Second, scholars of the European Parliament have emphasised the importance of political ideology for MEP voting behaviour. Qualitative research – drawing on single or small comparative case studies of the European Parliament’s involvement in trade negotiations and ratification procedures – seems to support this perception of MEPs as strongly ideological actors. We therefore predict that MEPs’ positions on the classic/left right, pro/anti-EU and economic liberalism/protectionism axes decisively shape their voting on trade liberalisation.
Last, following the considerable public salience and contestation of recent trade negotiations notably between the EU, United States and Canada, scholars of EU trade policy have suggested that variation in politicisation may affect MEP support for trade liberalisation. We theorise that politicisation – measured through variation in media coverage of EU trade agreements across member states – erodes support for trade liberalisation. We further assume that politicisation interacts with and amplifies the effects of economic and ideological variables on MEP voting behaviour.
At times of high politicisation, in other words, we expect Eurosceptic MEPs from economically weak regions to be even less likely to vote for trade liberalisation whereas we expect Europhile MEPs from economically strong regions to become even more supportive. The underlying assumption is that politicisation increases voter interest in MEP behaviour as well as MEP efforts to appear accountable to voters. However, it is important to note that an electoral connection at the regional level cannot be assumed in the EU context.
Results of the analysis
We find that ideological variables have the strongest effects on MEP support for trade liberalisation. MEPs from Europhile, right-wing and economically liberal parties are more likely to vote for trade liberalisation than MEPs from Eurosceptic, left-wing and protectionist parties. Further, we find that economic variables have no effect or a weak impact on MEP support for trade liberalisation. Regional unemployment rates have a significant yet relatively small negative effect on MEP support for trade liberalisation, whereas regional employment in agriculture has – to our surprise – a positive effect.
What are the broader ramifications of our research? First, our findings confirm previous qualitative research on EU trade policy that depicts the European Parliament as a political institution driven predominantly by ideological and normative considerations rather than economic interests. This suggests that the Parliament is most likely to affect outcomes of trade negotiations and the EU’s bargaining position vis-à-vis third countries with regard to “ideological” non-trade issues – such as democracy and human rights promotion or environmental and climate protection – rather than market access provisions.
Second, our findings expose a flaw in political economy research on trade policy. The US-centric literature assumes strong personal ties between the electorate and parliamentarians, who thus should be responsive to regional economic interests. However, in the EU context – and indeed in many proportional electoral systems – this personal accountability relationship is less developed than in majoritarian systems, which likely explains the limited responsiveness of MEPs to regional economic conditions. As the European Parliament decisively shapes EU trade policy and the EU is a key player in the global trade regime, these findings cannot be discarded as a mere outlier but require us to reconsider our vision of parliaments in political economy models of trade policy.

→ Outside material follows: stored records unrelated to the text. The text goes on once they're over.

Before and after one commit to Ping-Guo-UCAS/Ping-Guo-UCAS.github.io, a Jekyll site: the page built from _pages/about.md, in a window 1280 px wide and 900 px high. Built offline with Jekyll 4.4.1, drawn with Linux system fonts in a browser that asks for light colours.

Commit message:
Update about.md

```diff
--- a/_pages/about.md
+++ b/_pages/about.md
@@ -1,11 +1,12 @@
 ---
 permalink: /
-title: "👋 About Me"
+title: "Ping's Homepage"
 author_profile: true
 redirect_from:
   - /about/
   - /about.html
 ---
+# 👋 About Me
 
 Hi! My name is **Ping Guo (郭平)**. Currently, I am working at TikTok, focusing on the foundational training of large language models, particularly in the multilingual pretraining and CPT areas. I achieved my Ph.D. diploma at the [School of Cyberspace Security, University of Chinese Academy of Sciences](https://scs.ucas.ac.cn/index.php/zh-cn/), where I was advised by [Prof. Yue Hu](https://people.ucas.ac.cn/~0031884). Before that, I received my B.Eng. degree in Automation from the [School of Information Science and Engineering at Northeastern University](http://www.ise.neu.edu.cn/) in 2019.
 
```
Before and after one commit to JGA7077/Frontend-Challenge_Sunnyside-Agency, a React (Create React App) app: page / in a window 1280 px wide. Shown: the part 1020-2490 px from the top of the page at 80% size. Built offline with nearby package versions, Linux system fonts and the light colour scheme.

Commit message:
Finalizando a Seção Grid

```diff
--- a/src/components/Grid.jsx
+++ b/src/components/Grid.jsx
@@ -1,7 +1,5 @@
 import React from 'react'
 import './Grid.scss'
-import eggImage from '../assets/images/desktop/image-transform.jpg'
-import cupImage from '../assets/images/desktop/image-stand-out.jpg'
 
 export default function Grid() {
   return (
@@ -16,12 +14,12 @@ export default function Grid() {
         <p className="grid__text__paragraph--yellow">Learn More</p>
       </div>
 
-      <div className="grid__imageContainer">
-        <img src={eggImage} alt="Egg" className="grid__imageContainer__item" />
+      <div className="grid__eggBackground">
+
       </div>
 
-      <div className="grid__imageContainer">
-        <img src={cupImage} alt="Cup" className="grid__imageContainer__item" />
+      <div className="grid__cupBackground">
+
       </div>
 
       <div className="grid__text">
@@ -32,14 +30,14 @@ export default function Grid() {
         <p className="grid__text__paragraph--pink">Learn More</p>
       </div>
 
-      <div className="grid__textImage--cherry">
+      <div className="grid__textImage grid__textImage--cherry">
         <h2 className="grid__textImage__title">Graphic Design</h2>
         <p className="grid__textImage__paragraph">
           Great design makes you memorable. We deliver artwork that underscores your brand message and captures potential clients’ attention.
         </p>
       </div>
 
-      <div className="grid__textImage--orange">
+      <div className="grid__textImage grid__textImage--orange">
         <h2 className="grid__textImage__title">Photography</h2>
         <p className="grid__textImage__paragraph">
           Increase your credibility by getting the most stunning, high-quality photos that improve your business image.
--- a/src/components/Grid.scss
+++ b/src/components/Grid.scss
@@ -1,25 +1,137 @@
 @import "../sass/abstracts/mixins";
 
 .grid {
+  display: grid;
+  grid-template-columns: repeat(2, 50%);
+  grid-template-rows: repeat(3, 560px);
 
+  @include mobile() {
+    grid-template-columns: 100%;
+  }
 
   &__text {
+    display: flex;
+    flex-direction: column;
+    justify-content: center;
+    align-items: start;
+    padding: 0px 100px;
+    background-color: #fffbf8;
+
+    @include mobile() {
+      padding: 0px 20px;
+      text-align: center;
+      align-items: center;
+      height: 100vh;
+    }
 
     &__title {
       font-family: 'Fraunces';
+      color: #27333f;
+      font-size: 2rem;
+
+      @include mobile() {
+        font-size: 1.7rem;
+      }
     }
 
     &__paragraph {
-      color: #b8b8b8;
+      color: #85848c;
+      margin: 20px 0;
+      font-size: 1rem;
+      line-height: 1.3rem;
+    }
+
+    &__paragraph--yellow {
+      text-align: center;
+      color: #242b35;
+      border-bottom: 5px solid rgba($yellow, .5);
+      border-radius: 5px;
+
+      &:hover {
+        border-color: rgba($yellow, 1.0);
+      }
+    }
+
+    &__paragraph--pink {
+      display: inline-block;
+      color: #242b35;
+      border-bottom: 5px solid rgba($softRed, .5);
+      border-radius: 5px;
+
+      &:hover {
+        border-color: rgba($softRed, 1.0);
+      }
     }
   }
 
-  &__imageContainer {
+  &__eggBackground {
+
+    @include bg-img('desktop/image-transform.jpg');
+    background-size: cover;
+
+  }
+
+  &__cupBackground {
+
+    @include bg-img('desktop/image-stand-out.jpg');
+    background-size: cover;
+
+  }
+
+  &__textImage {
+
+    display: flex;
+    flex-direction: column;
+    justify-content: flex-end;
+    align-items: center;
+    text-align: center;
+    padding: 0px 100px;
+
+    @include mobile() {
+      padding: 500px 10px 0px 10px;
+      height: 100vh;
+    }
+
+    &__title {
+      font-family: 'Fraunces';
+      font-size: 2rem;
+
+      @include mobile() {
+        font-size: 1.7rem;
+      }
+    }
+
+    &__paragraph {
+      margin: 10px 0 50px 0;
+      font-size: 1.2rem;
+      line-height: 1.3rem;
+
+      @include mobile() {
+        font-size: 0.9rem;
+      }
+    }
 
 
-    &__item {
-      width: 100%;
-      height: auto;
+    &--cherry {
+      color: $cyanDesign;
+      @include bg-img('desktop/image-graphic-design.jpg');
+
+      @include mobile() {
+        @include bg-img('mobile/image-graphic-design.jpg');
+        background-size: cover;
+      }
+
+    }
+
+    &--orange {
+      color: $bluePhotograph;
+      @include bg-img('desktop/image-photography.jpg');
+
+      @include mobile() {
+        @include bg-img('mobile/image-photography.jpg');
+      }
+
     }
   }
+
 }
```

Last, many of the effects that we observe are weak and depend on model specifications, which suggests that additional research is needed to solidify our understanding of MEP voting on trade liberalisation and policy.
For more information, see the authors’ accompanying paper at the Journal of European Public Policy